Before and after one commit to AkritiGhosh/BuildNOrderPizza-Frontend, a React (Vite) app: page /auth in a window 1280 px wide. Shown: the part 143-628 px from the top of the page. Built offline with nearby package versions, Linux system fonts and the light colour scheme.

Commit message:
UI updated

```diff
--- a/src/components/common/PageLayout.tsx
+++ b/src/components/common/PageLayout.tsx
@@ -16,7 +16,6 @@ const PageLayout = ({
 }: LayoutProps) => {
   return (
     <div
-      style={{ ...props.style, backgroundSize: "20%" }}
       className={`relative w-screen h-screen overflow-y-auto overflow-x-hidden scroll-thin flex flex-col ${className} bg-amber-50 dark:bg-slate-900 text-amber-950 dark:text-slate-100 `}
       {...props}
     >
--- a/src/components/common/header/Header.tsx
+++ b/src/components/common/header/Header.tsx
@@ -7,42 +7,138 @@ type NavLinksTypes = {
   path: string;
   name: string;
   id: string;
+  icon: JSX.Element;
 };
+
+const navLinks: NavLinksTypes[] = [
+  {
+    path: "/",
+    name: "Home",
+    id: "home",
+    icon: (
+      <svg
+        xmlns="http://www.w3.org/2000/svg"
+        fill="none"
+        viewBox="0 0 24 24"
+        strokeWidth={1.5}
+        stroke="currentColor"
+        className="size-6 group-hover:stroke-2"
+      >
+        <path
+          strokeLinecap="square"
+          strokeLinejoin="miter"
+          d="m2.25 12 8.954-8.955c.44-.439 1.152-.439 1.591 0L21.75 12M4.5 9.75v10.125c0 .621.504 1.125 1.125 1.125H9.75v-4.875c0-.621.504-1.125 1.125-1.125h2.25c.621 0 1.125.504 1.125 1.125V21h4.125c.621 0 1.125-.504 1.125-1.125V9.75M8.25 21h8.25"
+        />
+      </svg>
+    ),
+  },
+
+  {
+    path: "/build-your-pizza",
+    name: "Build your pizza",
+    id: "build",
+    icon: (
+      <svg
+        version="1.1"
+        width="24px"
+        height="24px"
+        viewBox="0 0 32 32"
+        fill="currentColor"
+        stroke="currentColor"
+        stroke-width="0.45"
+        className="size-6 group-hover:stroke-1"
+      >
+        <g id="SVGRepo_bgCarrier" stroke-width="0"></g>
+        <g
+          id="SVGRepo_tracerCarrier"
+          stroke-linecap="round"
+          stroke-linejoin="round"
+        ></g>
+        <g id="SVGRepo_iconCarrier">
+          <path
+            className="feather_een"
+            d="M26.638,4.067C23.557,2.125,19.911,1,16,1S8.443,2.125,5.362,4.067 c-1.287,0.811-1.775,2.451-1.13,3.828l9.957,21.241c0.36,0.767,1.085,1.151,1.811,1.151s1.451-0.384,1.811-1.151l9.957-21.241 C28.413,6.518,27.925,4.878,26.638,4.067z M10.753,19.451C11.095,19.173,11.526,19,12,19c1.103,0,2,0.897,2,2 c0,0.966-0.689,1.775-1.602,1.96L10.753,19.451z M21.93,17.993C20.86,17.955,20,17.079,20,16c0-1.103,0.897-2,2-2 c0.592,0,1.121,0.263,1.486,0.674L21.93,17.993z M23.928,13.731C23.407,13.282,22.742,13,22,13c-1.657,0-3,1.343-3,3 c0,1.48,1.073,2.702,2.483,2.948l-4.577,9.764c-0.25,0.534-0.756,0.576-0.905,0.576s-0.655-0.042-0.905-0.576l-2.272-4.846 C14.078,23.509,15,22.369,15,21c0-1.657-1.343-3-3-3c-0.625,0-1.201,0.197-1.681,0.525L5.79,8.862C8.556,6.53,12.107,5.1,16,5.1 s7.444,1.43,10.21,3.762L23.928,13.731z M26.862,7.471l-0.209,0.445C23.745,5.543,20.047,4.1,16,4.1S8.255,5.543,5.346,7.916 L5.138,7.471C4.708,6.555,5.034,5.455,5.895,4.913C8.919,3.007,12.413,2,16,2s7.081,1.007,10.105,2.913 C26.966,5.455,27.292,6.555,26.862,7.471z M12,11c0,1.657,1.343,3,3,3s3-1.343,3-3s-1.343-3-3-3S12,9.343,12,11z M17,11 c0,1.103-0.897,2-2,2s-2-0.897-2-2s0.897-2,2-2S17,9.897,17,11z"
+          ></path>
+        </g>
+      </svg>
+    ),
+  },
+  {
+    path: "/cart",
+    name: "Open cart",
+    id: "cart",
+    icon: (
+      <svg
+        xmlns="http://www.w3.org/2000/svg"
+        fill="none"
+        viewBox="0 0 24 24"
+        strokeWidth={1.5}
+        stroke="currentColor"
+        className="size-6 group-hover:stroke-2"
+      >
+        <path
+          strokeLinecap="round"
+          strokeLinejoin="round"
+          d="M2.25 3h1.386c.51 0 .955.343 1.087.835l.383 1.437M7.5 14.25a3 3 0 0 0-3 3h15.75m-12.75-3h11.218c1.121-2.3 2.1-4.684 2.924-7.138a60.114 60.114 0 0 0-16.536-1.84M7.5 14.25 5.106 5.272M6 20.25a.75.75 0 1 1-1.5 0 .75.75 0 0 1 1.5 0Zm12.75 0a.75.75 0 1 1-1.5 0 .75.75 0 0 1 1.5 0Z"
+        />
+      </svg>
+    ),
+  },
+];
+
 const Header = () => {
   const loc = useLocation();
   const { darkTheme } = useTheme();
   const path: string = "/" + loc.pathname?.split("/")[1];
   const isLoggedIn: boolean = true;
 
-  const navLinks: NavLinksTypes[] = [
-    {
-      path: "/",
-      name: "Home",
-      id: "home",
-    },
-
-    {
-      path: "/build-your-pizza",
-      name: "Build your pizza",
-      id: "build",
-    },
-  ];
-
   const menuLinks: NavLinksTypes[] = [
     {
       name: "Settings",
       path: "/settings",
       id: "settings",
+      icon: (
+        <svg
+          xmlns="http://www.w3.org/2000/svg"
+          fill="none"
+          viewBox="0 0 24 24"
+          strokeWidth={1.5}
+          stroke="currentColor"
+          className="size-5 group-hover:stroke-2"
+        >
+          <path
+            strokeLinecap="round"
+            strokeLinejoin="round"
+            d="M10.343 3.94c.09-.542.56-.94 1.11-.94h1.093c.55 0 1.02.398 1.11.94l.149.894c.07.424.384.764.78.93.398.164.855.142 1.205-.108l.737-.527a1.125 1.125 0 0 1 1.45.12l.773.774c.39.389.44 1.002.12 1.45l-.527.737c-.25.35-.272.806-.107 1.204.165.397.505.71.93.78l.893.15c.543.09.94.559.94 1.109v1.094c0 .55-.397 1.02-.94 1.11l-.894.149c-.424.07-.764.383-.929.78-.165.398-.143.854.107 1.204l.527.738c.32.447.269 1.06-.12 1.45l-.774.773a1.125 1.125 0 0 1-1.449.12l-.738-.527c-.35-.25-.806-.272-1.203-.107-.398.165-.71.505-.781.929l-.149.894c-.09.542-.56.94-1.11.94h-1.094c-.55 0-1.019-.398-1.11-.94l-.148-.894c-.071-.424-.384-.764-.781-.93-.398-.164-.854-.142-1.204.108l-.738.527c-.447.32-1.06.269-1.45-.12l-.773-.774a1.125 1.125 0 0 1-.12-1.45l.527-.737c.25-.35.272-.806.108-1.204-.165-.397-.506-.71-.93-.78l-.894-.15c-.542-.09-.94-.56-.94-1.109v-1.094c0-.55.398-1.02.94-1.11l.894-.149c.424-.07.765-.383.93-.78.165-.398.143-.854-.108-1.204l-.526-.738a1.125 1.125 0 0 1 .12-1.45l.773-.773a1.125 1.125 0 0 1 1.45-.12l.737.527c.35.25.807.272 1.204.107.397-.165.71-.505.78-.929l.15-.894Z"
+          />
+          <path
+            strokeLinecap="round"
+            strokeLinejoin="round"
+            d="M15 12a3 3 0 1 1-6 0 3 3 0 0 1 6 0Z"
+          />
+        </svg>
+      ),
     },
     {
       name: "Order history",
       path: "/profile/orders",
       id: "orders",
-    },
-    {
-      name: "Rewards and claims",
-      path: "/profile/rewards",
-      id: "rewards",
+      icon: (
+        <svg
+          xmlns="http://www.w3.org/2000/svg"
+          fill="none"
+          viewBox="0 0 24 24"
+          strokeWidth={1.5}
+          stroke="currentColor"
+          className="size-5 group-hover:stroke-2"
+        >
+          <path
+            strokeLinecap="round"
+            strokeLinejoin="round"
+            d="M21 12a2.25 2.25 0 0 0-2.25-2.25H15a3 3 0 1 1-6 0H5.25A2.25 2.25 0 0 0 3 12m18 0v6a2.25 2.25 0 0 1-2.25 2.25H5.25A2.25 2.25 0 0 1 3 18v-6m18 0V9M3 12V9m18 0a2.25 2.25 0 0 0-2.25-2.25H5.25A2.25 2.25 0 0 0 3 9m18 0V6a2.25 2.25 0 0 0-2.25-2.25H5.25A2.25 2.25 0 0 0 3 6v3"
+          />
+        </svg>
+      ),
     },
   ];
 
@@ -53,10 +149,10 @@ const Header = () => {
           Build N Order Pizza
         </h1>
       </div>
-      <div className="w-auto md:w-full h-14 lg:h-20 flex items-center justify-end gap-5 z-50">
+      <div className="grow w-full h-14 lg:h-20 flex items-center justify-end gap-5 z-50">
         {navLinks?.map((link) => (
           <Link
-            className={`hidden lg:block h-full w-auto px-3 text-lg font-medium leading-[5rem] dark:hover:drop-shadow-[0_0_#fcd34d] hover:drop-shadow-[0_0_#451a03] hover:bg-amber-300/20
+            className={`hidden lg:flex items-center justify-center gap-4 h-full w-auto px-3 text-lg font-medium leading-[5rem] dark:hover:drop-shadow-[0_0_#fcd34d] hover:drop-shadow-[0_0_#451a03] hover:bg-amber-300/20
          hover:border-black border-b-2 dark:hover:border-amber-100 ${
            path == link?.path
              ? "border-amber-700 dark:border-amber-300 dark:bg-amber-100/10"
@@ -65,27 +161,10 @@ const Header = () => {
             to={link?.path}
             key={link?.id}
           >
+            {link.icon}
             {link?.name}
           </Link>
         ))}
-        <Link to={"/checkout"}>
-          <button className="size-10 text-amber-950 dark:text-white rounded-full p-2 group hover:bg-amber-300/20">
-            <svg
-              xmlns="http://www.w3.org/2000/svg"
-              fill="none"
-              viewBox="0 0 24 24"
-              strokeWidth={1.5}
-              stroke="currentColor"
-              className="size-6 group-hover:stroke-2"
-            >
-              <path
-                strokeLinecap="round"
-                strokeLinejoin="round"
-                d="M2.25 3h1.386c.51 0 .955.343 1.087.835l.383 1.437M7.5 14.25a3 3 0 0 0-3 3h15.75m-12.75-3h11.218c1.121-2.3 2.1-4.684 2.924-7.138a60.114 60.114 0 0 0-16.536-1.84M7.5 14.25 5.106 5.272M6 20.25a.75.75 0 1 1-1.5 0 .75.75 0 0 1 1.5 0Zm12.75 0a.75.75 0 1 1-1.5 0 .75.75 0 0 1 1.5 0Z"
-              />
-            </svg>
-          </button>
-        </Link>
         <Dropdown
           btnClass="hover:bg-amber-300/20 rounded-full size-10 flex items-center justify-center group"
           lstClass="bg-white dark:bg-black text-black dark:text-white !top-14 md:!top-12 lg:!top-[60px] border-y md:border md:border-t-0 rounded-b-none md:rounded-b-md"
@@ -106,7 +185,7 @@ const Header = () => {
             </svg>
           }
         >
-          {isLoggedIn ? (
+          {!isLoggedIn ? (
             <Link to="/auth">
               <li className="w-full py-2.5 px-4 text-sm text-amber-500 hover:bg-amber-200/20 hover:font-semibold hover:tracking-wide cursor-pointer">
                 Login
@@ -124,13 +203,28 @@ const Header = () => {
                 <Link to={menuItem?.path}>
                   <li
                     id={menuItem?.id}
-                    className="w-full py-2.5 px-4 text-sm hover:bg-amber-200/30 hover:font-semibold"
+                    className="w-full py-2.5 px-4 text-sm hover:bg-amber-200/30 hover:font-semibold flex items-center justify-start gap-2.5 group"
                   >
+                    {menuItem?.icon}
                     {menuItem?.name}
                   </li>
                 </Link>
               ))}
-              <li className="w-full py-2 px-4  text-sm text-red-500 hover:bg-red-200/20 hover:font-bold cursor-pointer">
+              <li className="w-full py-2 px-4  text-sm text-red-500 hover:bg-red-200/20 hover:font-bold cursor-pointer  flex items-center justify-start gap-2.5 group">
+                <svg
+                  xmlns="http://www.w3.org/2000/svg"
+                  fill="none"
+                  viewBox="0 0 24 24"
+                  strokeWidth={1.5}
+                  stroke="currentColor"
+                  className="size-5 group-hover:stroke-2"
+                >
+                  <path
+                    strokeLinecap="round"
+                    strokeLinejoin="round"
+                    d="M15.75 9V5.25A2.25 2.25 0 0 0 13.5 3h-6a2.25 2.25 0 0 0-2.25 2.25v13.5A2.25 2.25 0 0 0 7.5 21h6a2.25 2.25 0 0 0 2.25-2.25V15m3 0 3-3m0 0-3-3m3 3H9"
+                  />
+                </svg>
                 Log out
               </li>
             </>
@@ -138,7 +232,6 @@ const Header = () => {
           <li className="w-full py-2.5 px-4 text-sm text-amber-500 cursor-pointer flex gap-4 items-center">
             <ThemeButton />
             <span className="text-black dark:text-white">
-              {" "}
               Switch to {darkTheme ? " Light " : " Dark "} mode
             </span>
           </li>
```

Required action
Using the listing above, say how many of its lines contain "isLoggedIn", and give no other words.

Answer box
3